New EU CT Reg: Headway, Concerns

August 26, 2015
Lisa Henderson
Applied Clinical Trials

Approved by the European Parliament in April 2014 is EU Regulation 536/2014, which replaces the decade-old Directive 2001/20/EC – the Clinical Trials Directive. While approved last year, it does not apply earlier than May 28, 2016-leaving interested parties only nine months to prepare for its arrival.

Approved by the European Parliament in April 2014 is EU Regulation 536/2014, which replaces the decade-old Directive 2001/20/EC – the Clinical Trials Directive. While approved last year, it does not apply earlier than May 28, 2016-leaving interested parties only nine months to prepare for its arrival.

The benefits associated with the new Regulation include a single submission portal, standardized content of clinical trial applications, information about subject protection and informed consent, more stringent requirements for reporting trial progress and greater transparency about clinical trials. The operational database for clinical trials and a portal for submissions will be set up by the EMA by January 2016. The portal must have six months of functionality before the regulation comes into effect, thus determining the earliest date as May 28, 2016.

However, even with these benefits, the past Directive is linked with the uncertainty of the future regulation, as came to light in a recent survey. In June, Applied Clinical Trials and SCORR Marketing surveyed our audience on global regulatory issues, with the new directive central to the questionnaire. You can download the report here.

In the survey, we asked if Directive 2001/20/EC has impacted your organization. The majority-57%-said yes. When asked how, the respondents said increased costs followed by increased bureaucracy at 54% and 46% respectively. Our EU expert and Brussels correspondent Peter O’Donnell noted, “The nature of the impact is in line with general concerns expressed by the clinical trial community during and since the Directive’s genesis: the increased bureaucracy is nearly as inimical as the increased cost.”

Dr. Martine Dehlinger-Kremer, Global VP, Medical and Regulatory Affairs for SynteractHCR, said that the noted increase in costs is indicative of the greater administrative costs, which affects smaller biopharma even more than larger pharma. “What happened was before the Directive, when you just needed to submit the Clinical Trial Approval (CTA) some countries didn’t request all of the same information. But with the Directive there was a significant increase in the amount of data needed for the submission. There was also use among different Member States requesting different information, so you could not ‘re-use’ it for different countries,” Dehlinger-Kremer explained.

There has been concern that there is a marked decline in clinical trials placed in Western Europe, which is a direct result of the Directive 2001/20/EC. However, when asked if the Directive has made Europe a less attractive place to conduct clinical trials, 59% said no and 41% said yes. Said O’Donnell: “It’s worth noting [in that response] that before the Directive, EU was already becoming less attractive for clinical trials, so the Directive, bad as it was, hardly made that much difference to the ongoing decline.” That was reflected in the respondents’ choice that the Directive was not the offender in the decline, but part of a global trend.

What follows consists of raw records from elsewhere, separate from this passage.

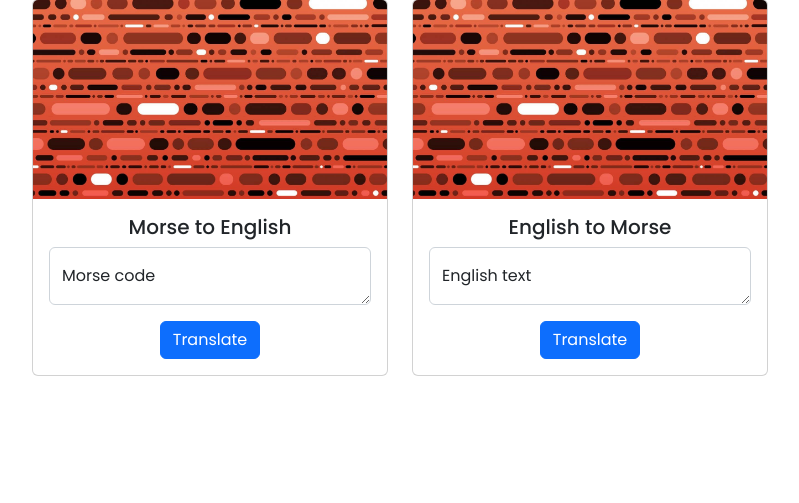
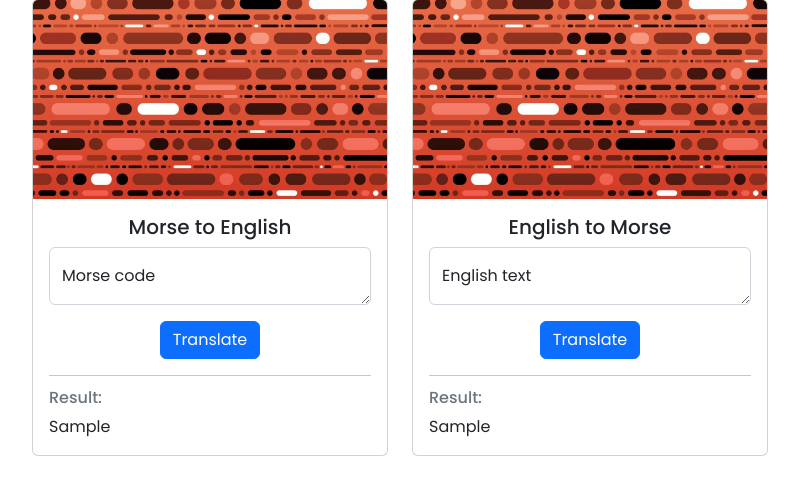
Before and after one commit to Hardvan/CipherNet, a Flask app: template templates/morse.html in a window 1280 px wide. Shown: the part 49-552 px from the top of the page, without its empty margins (240-1039 px from the left). Run offline with Flask 3, Linux system fonts and the light colour scheme; the template is opened without the code that fills it: most values are stand-ins (such as "Sample title", 1, 10 or a date in 2020).

Commit message:
Implement Morse Code

```diff
--- a/app.py
+++ b/app.py
@@ -111,9 +111,13 @@ def morse():
         eng_to_morse_text = request.form.get('eng_to_morse', None)
         result = {}
         if morse_to_eng_text:
+            # print(morse_to_eng_text)
             result['morse_to_eng'] = morse_to_eng(morse_to_eng_text)
+            # print(result['morse_to_eng'])
         if eng_to_morse_text:
+            # print(eng_to_morse_text)
             result['eng_to_morse'] = eng_to_morse(eng_to_morse_text)
+            # print(result['eng_to_morse'])
 
         return render_template('morse.html', result=result)
 
--- a/templates/morse.html
+++ b/templates/morse.html
@@ -61,6 +61,11 @@
                   Translate
                 </button>
               </form>
+              {% if result["morse_to_eng"] %}
+              <hr />
+              <h6 class="card-subtitle mb-2 text-muted">Result:</h6>
+              <p class="card-text">{{ result["morse_to_eng"] }}</p>
+              {% endif %}
             </div>
           </div>
         </div>
@@ -89,6 +94,11 @@
                   Translate
                 </button>
               </form>
+              {% if result["eng_to_morse"] %}
+              <hr />
+              <h6 class="card-subtitle mb-2 text-muted">Result:</h6>
+              <p class="card-text">{{ result["eng_to_morse"] }}</p>
+              {% endif %}
             </div>
           </div>
         </div>
```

The EU Regulation 536/2014 will be applied in full in all Member States, with no need for separate national legislation, with the hope the result will be consistent and uniform application throughout the EU. 

However, the respondents to our survey are equally divided on the potential positive benefits of the new Regulation. Do you feel that the introduction of the EU- CTR (EU) 536/2014 will go far enough to

address some of the obstacles to doing research in Europe? Yes, 51% and No 49%. O’Donnell paints these results as the general problems around a cohesive Europe. “Hopeless, helpless, divided and uncertain – but unsurprising, given some of the persistent imponderables of the new regulation. For example, there have been intensive discussions on how to make the single portal work, or how to corral ethics committees into faster decision-making – but still little in the way of solutions.”

Dehlinger-Kremer is a bit more optimistic, saying, “The Directive is not perfect, but it is better than what was in place.” She points that the previous Directive did try to standardize a lot, and that much has been resolved in the new Regulation. “Those that responded no, if they are a smaller company doing a study in only one or two countries, then the costs might going to be higher,” she explained. For companies with larger pockets, the compiling of the scientific data for the clinical trial application, is the same whether you are doing a study in one country or three countries. “There is more transparency in the process than what we have now. And I think that brings trust into Europe.”

 

Looking for insight to put the new regulation into practice?

This October, CBI is hosting a prep forum for the New EU Clinical Trial Regulation. Join industry thought leaders and early adopters to develop an implementation roadmap and evaluate the impact of the new directive on global programs. Click here to learn more and register.